> [WHAT THE EXERCISE ASKS]: Reduce the material below to its lines containing "class".

> [STUDY MATERIAL]:
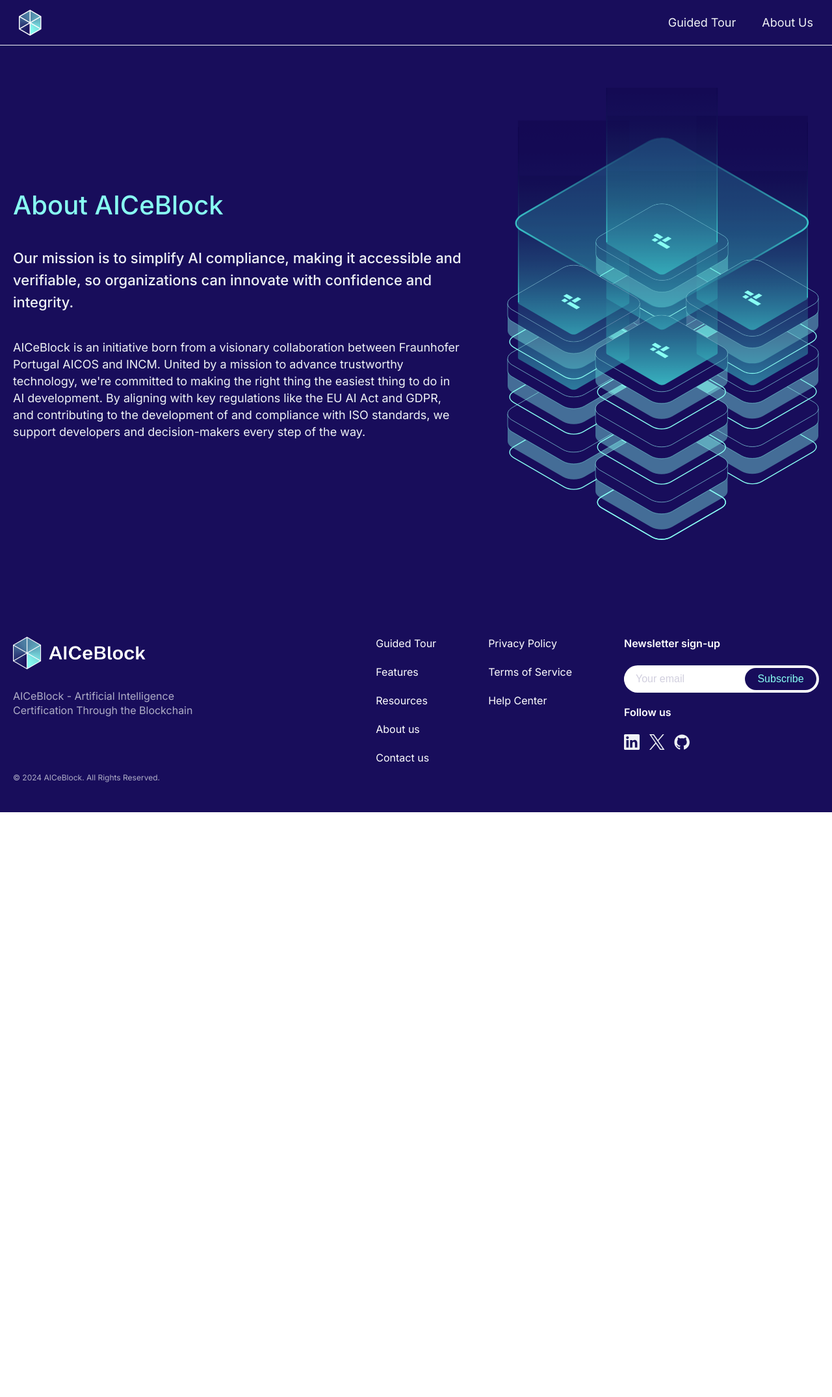
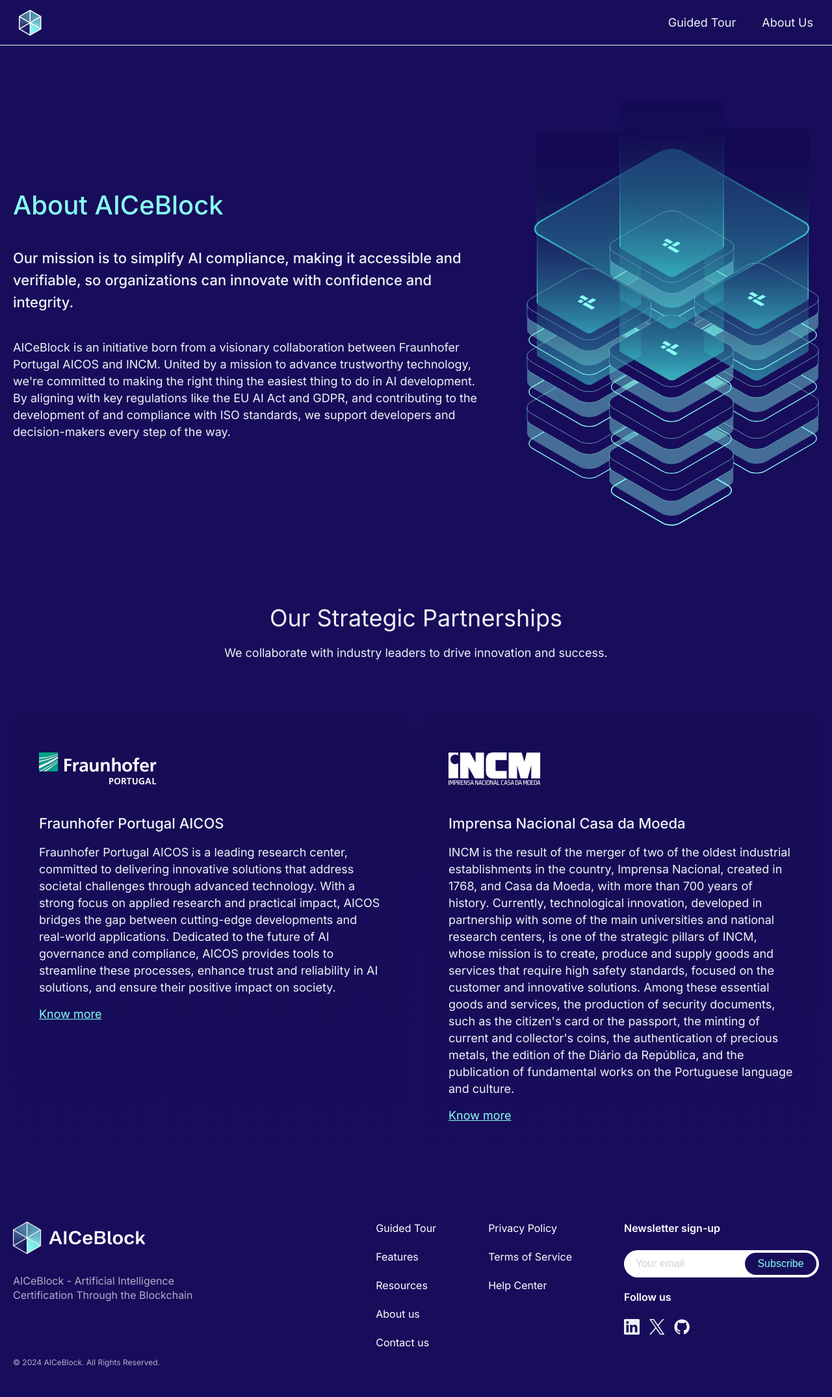
Before and after one commit to fraunhoferportugal/aiceblock-website, a Jekyll site: the page built from about-us.md, in a window 1280 px wide. Shown: the whole page at 65% size. Built offline with Jekyll 4.4.1, drawn with Linux system fonts in a browser that asks for light colours; before the commit the page ends 1250 px from its top, so only the background shows below that.

Commit message:
feat: add partnerships section

```diff
--- a/_data/footer.yaml
+++ b/_data/footer.yaml
@@ -14,7 +14,7 @@
       - text: "Resources"
         url: "/resources/"
       - text: "About us"
-        url: "/about/"
+        url: "/about-us/"
       - text: "Contact us"
         url: "/contact/"
   - links:
--- /dev/null
+++ b/_data/partnerships_section.yaml
@@ -0,0 +1,25 @@
+title: "Our Strategic Partnerships"
+subtitle: "We collaborate with industry leaders to drive innovation and success."
+
+partnerships:
+  - title: "Fraunhofer Portugal AICOS"
+    description: >
+      Fraunhofer Portugal AICOS is a leading research center, committed to delivering innovative solutions that address societal challenges through advanced technology.
+      With a strong focus on applied research and practical impact, AICOS bridges the gap between cutting-edge developments and real-world applications.
+      Dedicated to the future of AI governance and compliance, AICOS provides tools to streamline these processes, enhance trust and reliability in AI solutions, and ensure their positive impact on society.
+    image:
+      src: "/assets/images/about-us/fhp-logo.svg"
+      alt: "Logo of Fraunhofer Portugal AICOS"
+    url: "https://www.aicos.fraunhofer.pt"
+
+  - title: "Imprensa Nacional Casa da Moeda"
+    description: >
+      INCM is the result of the merger of two of the oldest industrial establishments in the country, Imprensa Nacional, created in 1768, and Casa da Moeda, with more than 700 years of history.
+      Currently, technological innovation, developed in partnership with some of the main universities and national research centers, is one of the strategic pillars of INCM, whose mission is to
+      create, produce and supply goods and services that require high safety standards, focused on the customer and innovative solutions.
+      Among these essential goods and services, the production of security documents, such as the citizen's card or the passport, the minting of current and collector's coins, the authentication
+      of precious metals, the edition of the Diário da República, and the publication of fundamental works on the Portuguese language and culture.
+    image:
+      src: "/assets/images/about-us/incm-logo.svg"
+      alt: "Logo of Imprensa Nacional Casa da Moeda"
+    url: "https://incm.pt"
--- /dev/null
+++ b/_includes/partnerships_section.html
@@ -0,0 +1,20 @@
+<div class="partnerships-section">
+    <div class="partnerships-content-wrapper">
+        <div class="partnerships-text-content">
+            <h2>{{ site.data.partnerships_section.title }}</h2>
+            <p>{{ site.data.partnerships_section.subtitle }}</p>
+        </div>
+        <div class="partnerships-container">
+            {% for partnership in site.data.partnerships_section.partnerships %}
+            <div class="partnership">
+                <a href="{{ partnership.url }}">
+                    <img src="{{ partnership.image.src }}" alt="{{ partnership.image.alt }}" />
+                </a>
+                <h3>{{ partnership.title }}</h3>
+                <p>{{ partnership.description }}</p>
+                <a href="{{ partnership.url }}">Know more</a>
+            </div>
+            {% endfor %}
+        </div>
+    </div>
+</div>
--- a/about-us.md
+++ b/about-us.md
@@ -3,3 +3,4 @@
 ---
 
 {% include about_section.html %}
+{% include partnerships_section.html %}
--- a/assets/css/main.css
+++ b/assets/css/main.css
@@ -1137,3 +1137,103 @@
     color: #EFF2F5;
     margin: 0;
 }
+
+.about-section .image-container img {
+    max-width: 100%;
+    height: auto;
+}
+
+/*============================ PARTNERSHIPS SECTION ============================*/
+
+.partnerships-section {
+    display: flex;
+    justify-content: center;
+    align-items: center;
+    background-color: #180D5B;
+    color: #EFF2F5;
+    height: 100vh;
+    padding: 0 20px;
+}
+
+.partnerships-content-wrapper {
+    display: flex;
+    flex-direction: column;
+    justify-content: space-between;
+    align-items: center;
+    max-width: 1440px;
+    width: 100%;
+    gap: 80px;
+}
+
+.partnerships-text-content {
+    font-family: 'Inter';
+    font-style: normal;
+    text-align: center;
+}
+
+.partnerships-text-content h2 {
+    font-weight: 400;
+    font-size: 36px;
+    line-height: 42px;
+    margin: 20px 0;
+}
+
+.partnerships-text-content p {
+    font-weight: 400;
+    font-size: 18px;
+    line-height: 26px;
+    margin: 0 auto;
+    width: 100%;
+}
+
+.partnerships-container {
+    display: flex;
+    gap: 20px;
+    justify-content: center;
+    align-items: stretch;
+    width: 100%;
+}
+
+.partnership {
+    background: linear-gradient(to bottom, #160C55, #180D5B);
+    border-radius: 32px;
+    padding: 60px 40px 60px 40px;
+    text-align: left;
+    max-width: 700px;
+    width: 100%;
+    display: flex;
+    flex-direction: column;
+    align-items: start;
+    gap: 15px;
+    font-family: 'Inter';
+    font-style: normal;
+}
+
+.partnership img {
+    margin: 0 0 20px 0;
+}
+
+.partnership h3,
+.partnership p {
+    margin: 0;
+}
+
+.partnership h3 {
+    font-weight: 500;
+    font-size: 22px;
+    line-height: 34px;
+    white-space: pre-line;
+}
+
+.partnership p {
+    font-weight: 400;
+    font-size: 18px;
+    line-height: 26px;
+}
+
+.partnership a {
+    font-weight: 400;
+    font-size: 18px;
+    line-height: 26px;
+    color: #88FFF3;
+}
```
Also changed, not shown: assets/images/about-us/fhp-logo.svg (added), assets/images/about-us/incm-logo.svg (added).
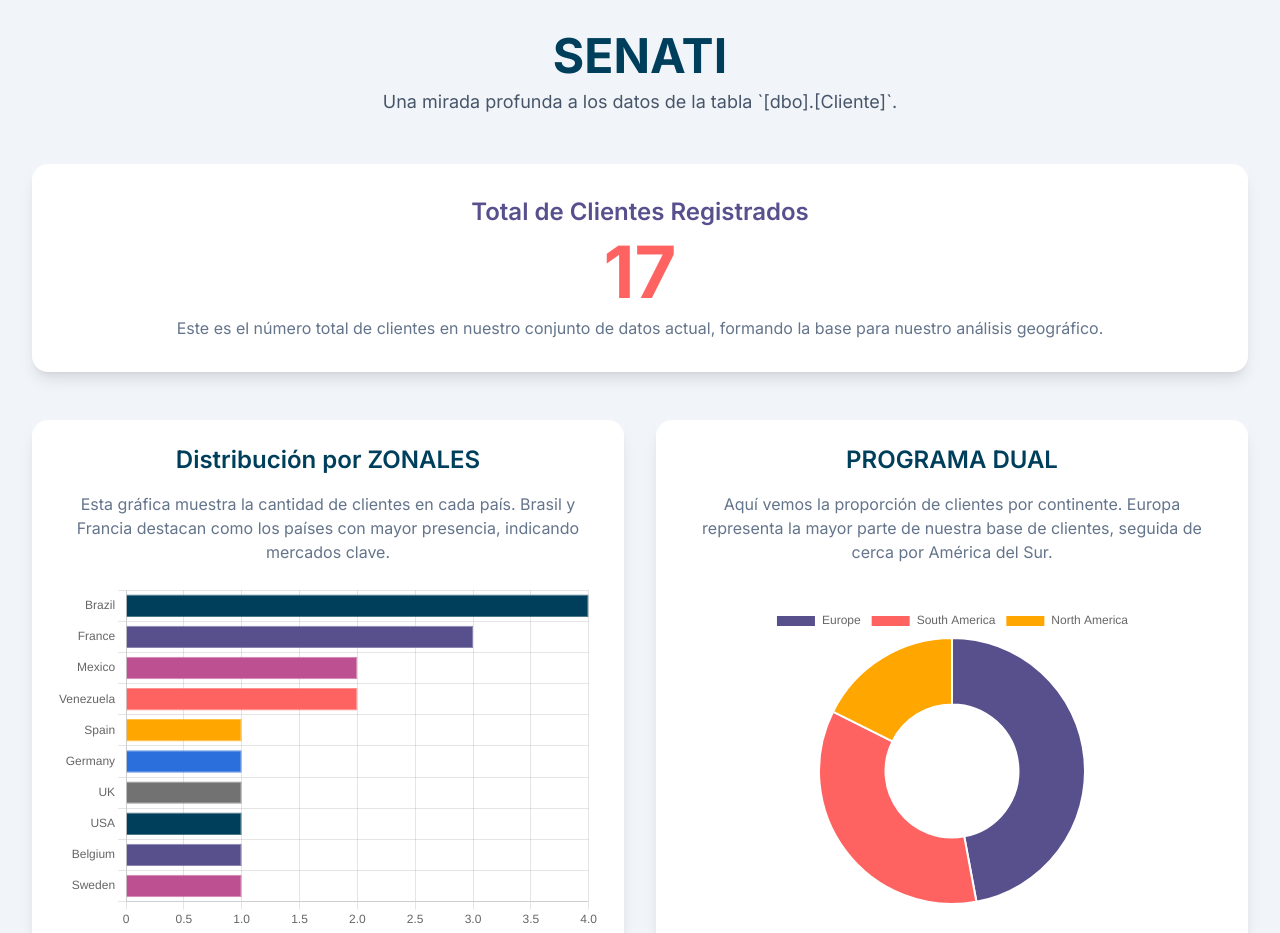
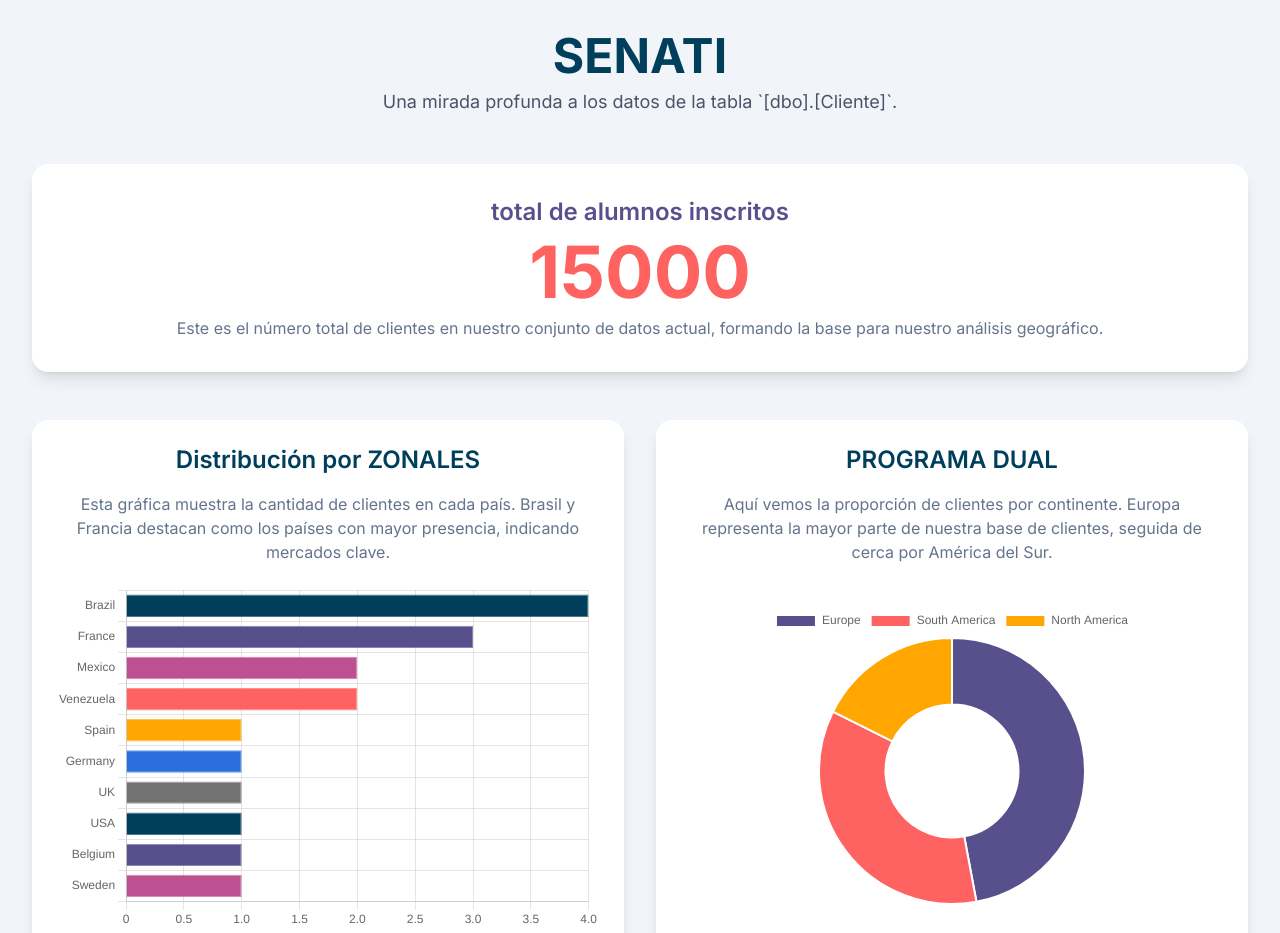
Before and after one commit to cestelares/InfoCIS2025, a plain HTML site: page index.html in a window 1280 px wide. Shown: the top 933 px of the page. Drawn offline with nearby package versions, Linux system fonts and the light colour scheme.

Commit message:
Update index.html

```diff
--- a/index.html
+++ b/index.html
@@ -47,8 +47,8 @@
         </header>
 
         <section class="text-center bg-white rounded-2xl shadow-lg p-8 mb-12">
-             <h2 class="text-2xl font-semibold mb-2" style="color: #58508d;">Total de Clientes Registrados</h2>
-             <p class="text-7xl font-bold" style="color: #ff6361;">17</p>
+             <h2 class="text-2xl font-semibold mb-2" style="color: #58508d;">total de alumnos inscritos</h2>
+             <p class="text-7xl font-bold" style="color: #ff6361;">15000</p>
              <p class="text-slate-500 mt-2">Este es el número total de clientes en nuestro conjunto de datos actual, formando la base para nuestro análisis geográfico.</p>
         </section>
 
```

> [RESPONSE]:
+<div class="partnerships-section">
+    <div class="partnerships-content-wrapper">
+        <div class="partnerships-text-content">
+        <div class="partnerships-container">
+            <div class="partnership">
         <section class="text-center bg-white rounded-2xl shadow-lg p-8 mb-12">
-             <h2 class="text-2xl font-semibold mb-2" style="color: #58508d;">Total de Clientes Registrados</h2>
-             <p class="text-7xl font-bold" style="color: #ff6361;">17</p>
+             <h2 class="text-2xl font-semibold mb-2" style="color: #58508d;">total de alumnos inscritos</h2>
+             <p class="text-7xl font-bold" style="color: #ff6361;">15000</p>
              <p class="text-slate-500 mt-2">Este es el número total de clientes en nuestro conjunto de datos actual, formando la base para nuestro análisis geográfico.</p>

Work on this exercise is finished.